I’m deliberately leaving a lot of details out, so I apologize for the short, vague summary. I tend to only read the book jacket summary when I first download a book and then leave it sit for awhile before I read it, so I had no clue what this book was awhile when I first started reading it. I think it helped add to the page-turningness (did I just make up a new word?) of the book. Some of the reviews online aren’t very positive, but I actually liked this book. The premise and the whole story is pretty unbelievable in reality, but really, what book isn’t like that? I was surprised by a few turns that the story took that I didn’t guess beforehand (which I’m usually pretty good at doing).
This was Lisa Unger‘s first novel that came out a few years ago and since then, she’s released a few other books in the same suspense/thriller/mystery/whatever you want to call it genre. I will be putting her on my list of “must read more of his/her books” authors!
A new book was released last week from one of my favorite authors, Jodi Picoult. Unfortunately, the book isn’t available for the Kindle yet so I can’t read it. I refuse to pay $14-18 in a store when I can (eventually) get it for $9.99 for the Kindle. I guess I’ll just have to wait.
In the meantime, I thought I’d write about one of my favorite books of hers, “Plain Truth”.

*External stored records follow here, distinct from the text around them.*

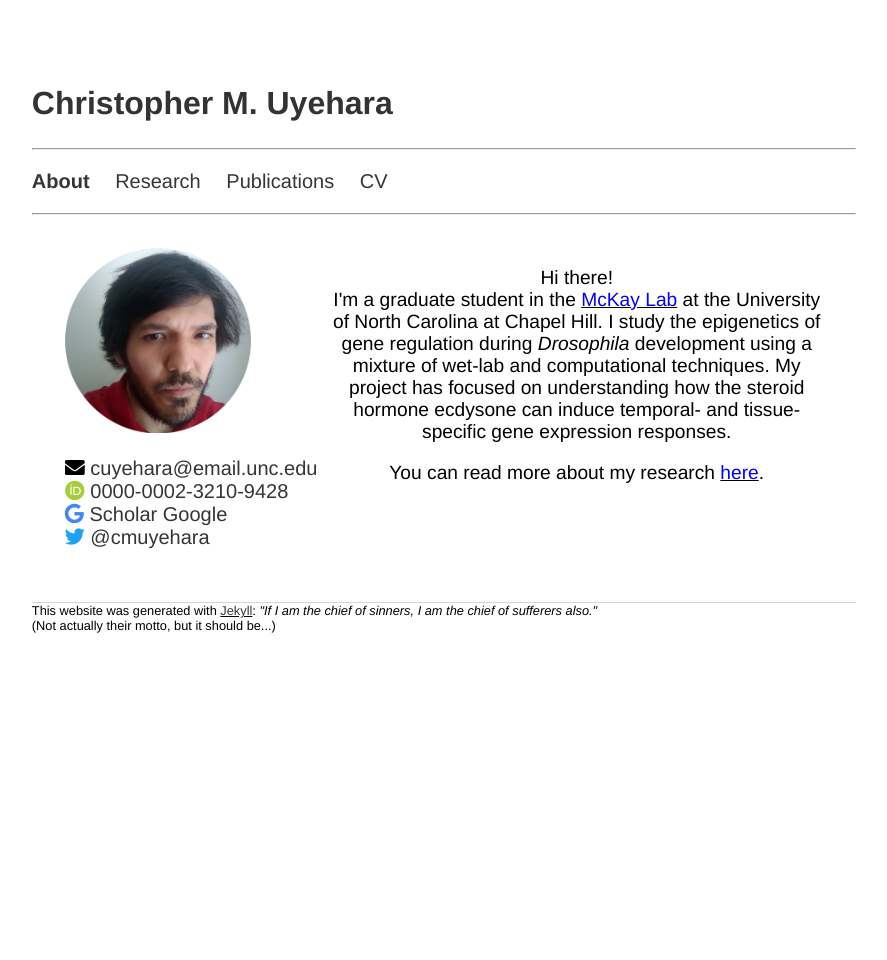
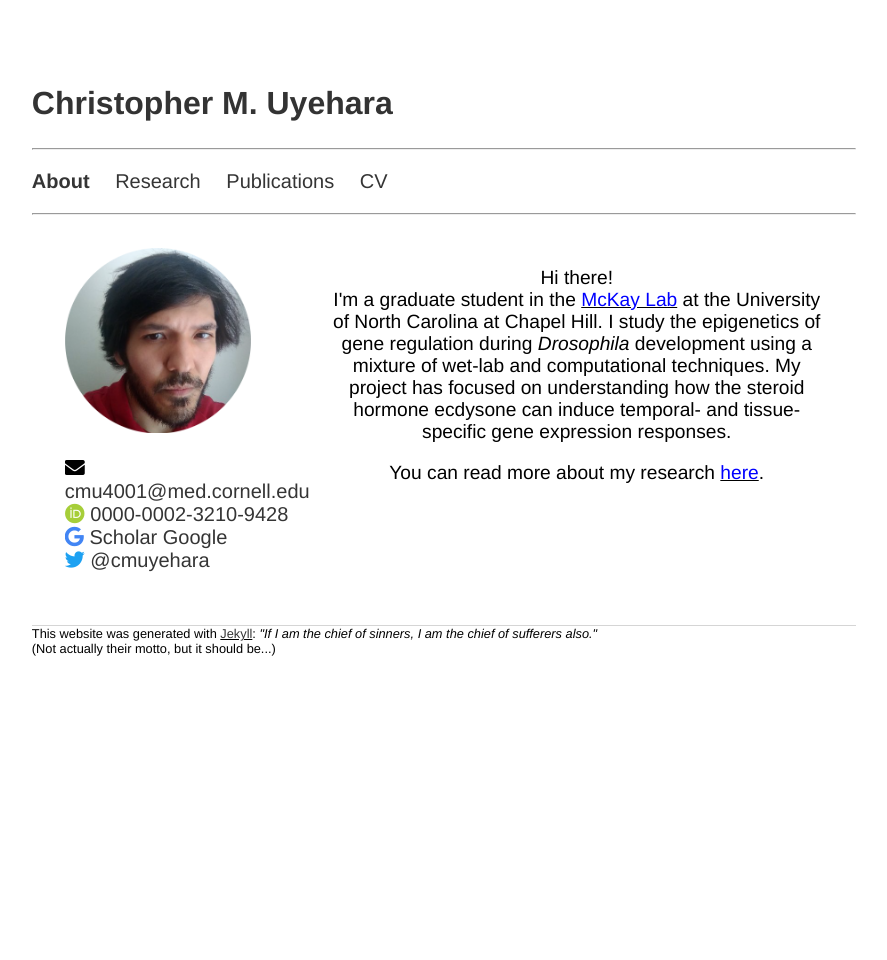
Before and after one commit to cmuyehara/cmuyehara.github.io, a Jekyll site: the page built from index.html, in a window 1280 px wide. Shown: the whole page, without its empty margins (196-1083 px from the left). Built offline with Jekyll 4.4.1, drawn with Linux system fonts in a browser that asks for light colours; nearby versions of some CDN libraries.

Commit message:
Update social_media.yml

```diff
--- a/_data/social_media.yml
+++ b/_data/social_media.yml
@@ -1,6 +1,6 @@
 - title: 'Email'
-  display: 'cuyehara@email.unc.edu'
-  id: 'cuyehara@email.unc.edu'
+  display: 'cmu4001@med.cornell.edu'
+  id: 'cmu4001@med.cornell.edu'
   href: 'mailto:'
   fa-icon: 'fas fa-envelope'
   color: 'black'
@@ -14,7 +14,7 @@
 
 - title: 'Google'
   display: 'Scholar Google'
-  id: 'citations?user=rq99LRAAAAAJ&hl'
+  id: 'citations?user=4yaE54kAAAAJ&hl'
   href: 'https://scholar.google.com/'
   fa-icon: 'fab fa-google'
   color: '#4285F4'
```
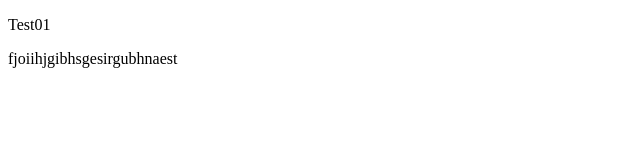
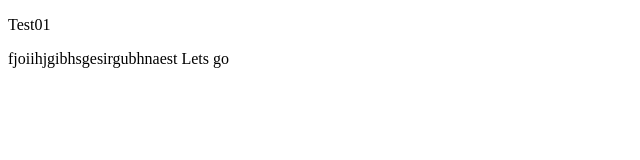
Before and after one commit to John0308/test01, a plain HTML site: page index.html in a window 1280 px wide. Shown: the full height of the page, 0-640 px from the left. Drawn offline with Linux system fonts and the light colour scheme.

Commit message:
Update index.html

```diff
--- a/index.html
+++ b/index.html
@@ -8,7 +8,7 @@
 </head>
 <body>
     <p>Test01</p>
-    <p>fjoiihjgibhsgesirgubhnaest
+    <p>fjoiihjgibhsgesirgubhnaest Lets go
 
     </p>
 </body>
```
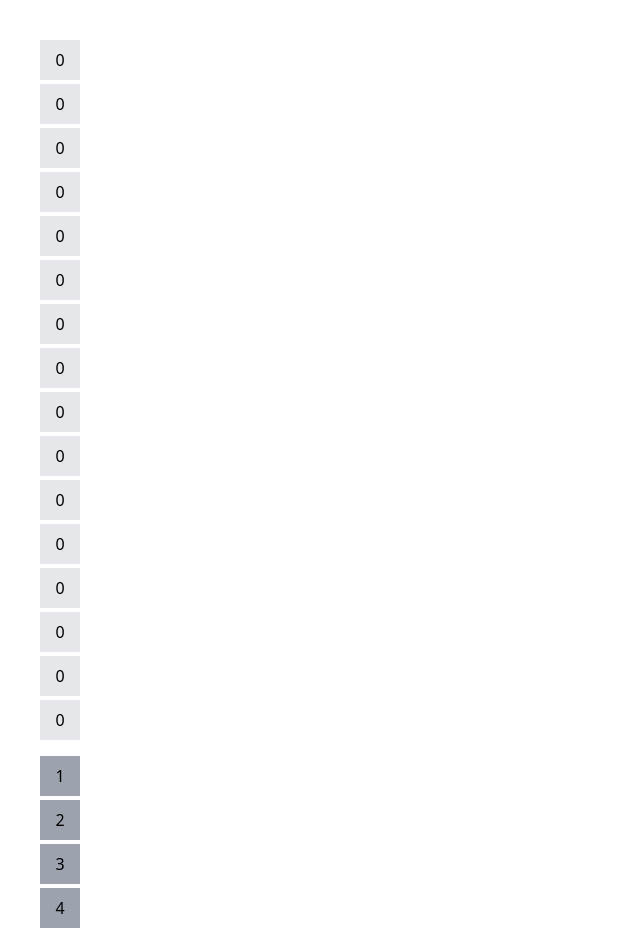
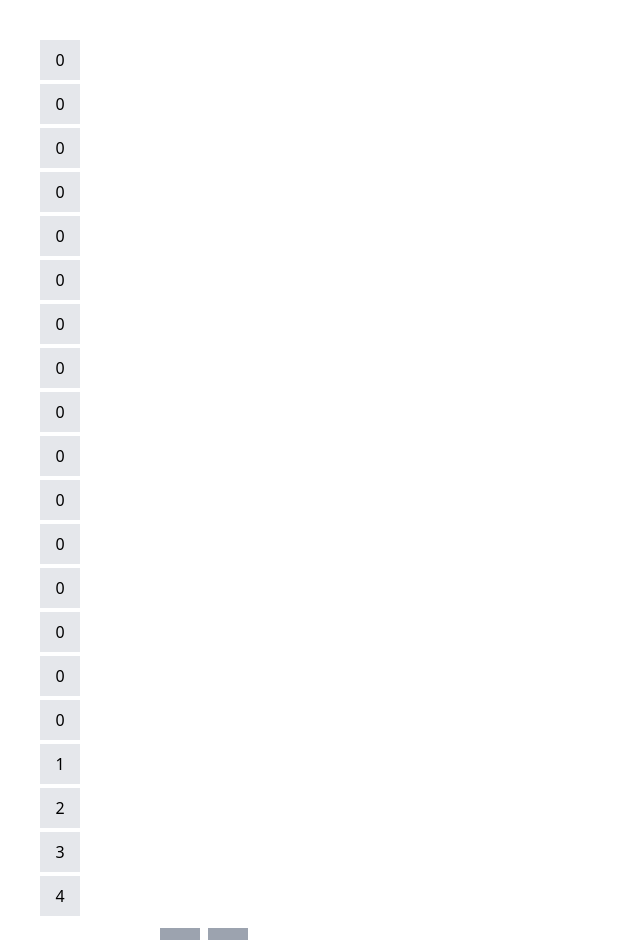
Before and after one commit to nickhart/SudokuNext, a Next.js app: page /sudoku in a window 1280 px wide. Shown: the top 940 px of the page, without its empty margins (0-640 px from the left). Built offline with nearby package versions, Linux system fonts and the light colour scheme.

Commit message:
moved choice buttons into the board

```diff
--- a/src/components/Board.tsx
+++ b/src/components/Board.tsx
@@ -6,20 +6,32 @@ import { GameState } from "../model/GameState";
 export const Board: React.FC<{
   degree: number;
   cells: GameState;
-  onClick: (index: number) => void;
-}> = ({ degree, cells, onClick }) => {
+  onCellClick: (index: number) => void;
+  onChoiceClick: (index: number) => void;
+}> = ({ degree, cells, onCellClick, onChoiceClick }) => {
+
   function renderCell(index: number) {
     const key = `cell.${index}`;
     return (
-      <Cell value={cells[index]} key={key} onClick={() => onClick(index)} />
+      <Cell value={cells[index]} key={key} onClick={() => onCellClick(index)} />
+    );
+  }
+
+  function renderChoice(index: number) {
+    const key = `choice.${index}`;
+    return (
+      <Cell value={index} key={key} onClick={() => onChoiceClick(index)} />
     );
   }
 
   const rowValues = rowValuesForDegree(degree);
   const size = degree * degree;
+  // todo: fix the variable grid sizing
+  const gridCss = `grid grid-cols-${size} gap-1 max-w-fit`
   return (
-    <div className={`grid grid-cols-${size} gap-1 max-w-fit`}>
+    <div className={gridCss}>
       {Array.from({ length: size * size }).map((_, index) => renderCell(index))}
+      {Array.from({ length: size }).map((_, index) => renderChoice(index+1))}
     </div>
   );
 };
--- a/src/components/Cell.tsx
+++ b/src/components/Cell.tsx
@@ -4,8 +4,9 @@ export const Cell: React.FC<{
   value: number;
   onClick: (index: number) => void;
 }> = ({ value, onClick }) => {
+  const buttonCss = `w-10 h-10 bg-gray-200`;
   return (
-    <button className="w-10 h-10 bg-gray-200" onClick={() => onClick(value)}>
+    <button className={buttonCss} onClick={() => onClick(value)}>
       {value}
     </button>
   );
--- a/src/components/Game.tsx
+++ b/src/components/Game.tsx
@@ -1,7 +1,6 @@
 import React, { useState } from "react";
 
 import {
-  choicesForDegree,
   newGameForDegree,
   isGameOver,
   isLegalPlay,
@@ -68,7 +67,7 @@ export const Game: React.FC<{ startDegree: number }> = ({ startDegree }) => {
 
   const degrees =
     stepNumber === 0 ? (
-      <div>
+      <div className="m-2">
         change board:
         <button className="w-10 h-10 bg-gray-400 m-1 p-2" key="degree.2" onClick={() => changeDegree(2)}>4x4</button>
         <button className="w-10 h-10 bg-gray-400 m-1 p-2" key="degree.3" onClick={() => changeDegree(3)}>9x9</button>
@@ -76,19 +75,6 @@ export const Game: React.FC<{ startDegree: number }> = ({ startDegree }) => {
     ) : (
       ""
     );
-
-  function renderChoice(index: number) {
-    const key = `choice.${index}`;
-    return <button  className="w-10 h-10 bg-gray-400" key={key} onClick={() => setCurrentNumber(index)}>{index}</button>;
-  }
-
-  const choiceValues = choicesForDegree(degree);
-  const size = degree*degree;
-  const choices = (
-    <div className={`grid grid-cols-${size} gap-1 max-w-fit my-4`}>
-      { choiceValues.map((value: number) => renderChoice(value)) }
-    </div>
-  );
 
   let status;
   if (gameOver) {
@@ -102,10 +88,10 @@ export const Game: React.FC<{ startDegree: number }> = ({ startDegree }) => {
         <Board
           cells={current.cells}
           degree={degree}
-          onClick={(i) => handleCellClick(i)}
+          onCellClick={(i) => handleCellClick(i)}
+          onChoiceClick={(i) => setCurrentNumber(i)}
         />
       <div>
-        {choices}
         {degrees}
       </div>
       <div>
```
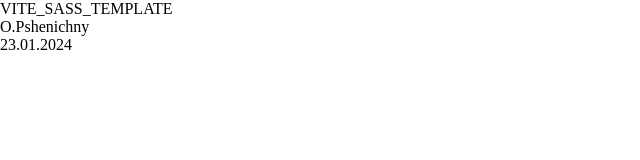
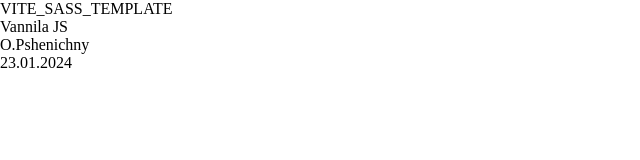
Before and after one commit to OPshenichnyi/vite-sass-template, a website built with Vite: page index.html in a window 1280 px wide. Shown: the whole page, without its empty margins (0-640 px from the left). Built offline with nearby package versions, Linux system fonts and the light colour scheme.

Commit message:
add Vanila js

```diff
--- a/index.html
+++ b/index.html
@@ -9,6 +9,7 @@
 
 <body>
   <div>VITE_SASS_TEMPLATE</div>
+  <div>Vannila JS</div>
   <p>O.Pshenichny</p>
   <p>23.01.2024</p>
   <script type="module" src="./src/js/main.js"></script>
```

This was the second Jodi Picoult book that I ever read (“My Sister’s Keeper” was the first) and it totally made me fall in love with her writing. In “Plain Truth”, a teenage Amish girl named Katie is accused of murdering her baby…. which she denies even ever giving birth to. Ellie is a lawyer who is familiar with the Amish and agrees to take on the case, even though Katie really doesn’t want her help. Throughout most of the book, you are asking yourself several questions: Was it really her baby? How did she get pregnant? How did the baby die? What really happened in that barn???
Ellie asks an “old friend” of hers, a psychiatrist, for assistance in determining what is truth and what is fiction and as Katie goes to trial, the real story comes out, piece by piece. During this whole process, Katie is being shunned by her Amish community (including her own father) and you learn a lot about the rules and values of the Amish people.
Bonus – this book has been made into a movie! I’m sure everyone has heard of or seen the movie version of “My Sister’s Keeper” (except me! I know I would hate it.), but “Plain Truth” was a Lifetime movie starring the wonderful Mariska Hargitay. I accidentally ran across it while browsing the TV listings guide a few months back and watched about half of it. I accidentally fell asleep during the other half – not at the fault of the movie. I probably had a migraine. Anyway, I totally love Mariska in “Law & Order: SVU” and was worried that she’d have the same I’ll-kick-your-butt demeanor that she does as Detective Olivia Benson, but she doesn’t. She has a much softer personality and you could see her being someone that a frightened, confused teenage girl could trust and bond with.
What I like about this book is that I was asking myself questions and trying to put together the pieces of the puzzle throughout the story; it was never just handed to me already put together. I also enjoy books involving trials and such, as long as they’re about something interesting (that’s probably why I’m a big fan of “Law & Order: SVU”, too). Quite a few of Jodi Picoult’s books have this same feel, typically the newer ones, but I had a really hard time reading some of her older books. I’ll write about her other books another time! Hopefully I’ll be able to write about “House Rules” sometime soon… as soon as it comes out in Kindle format!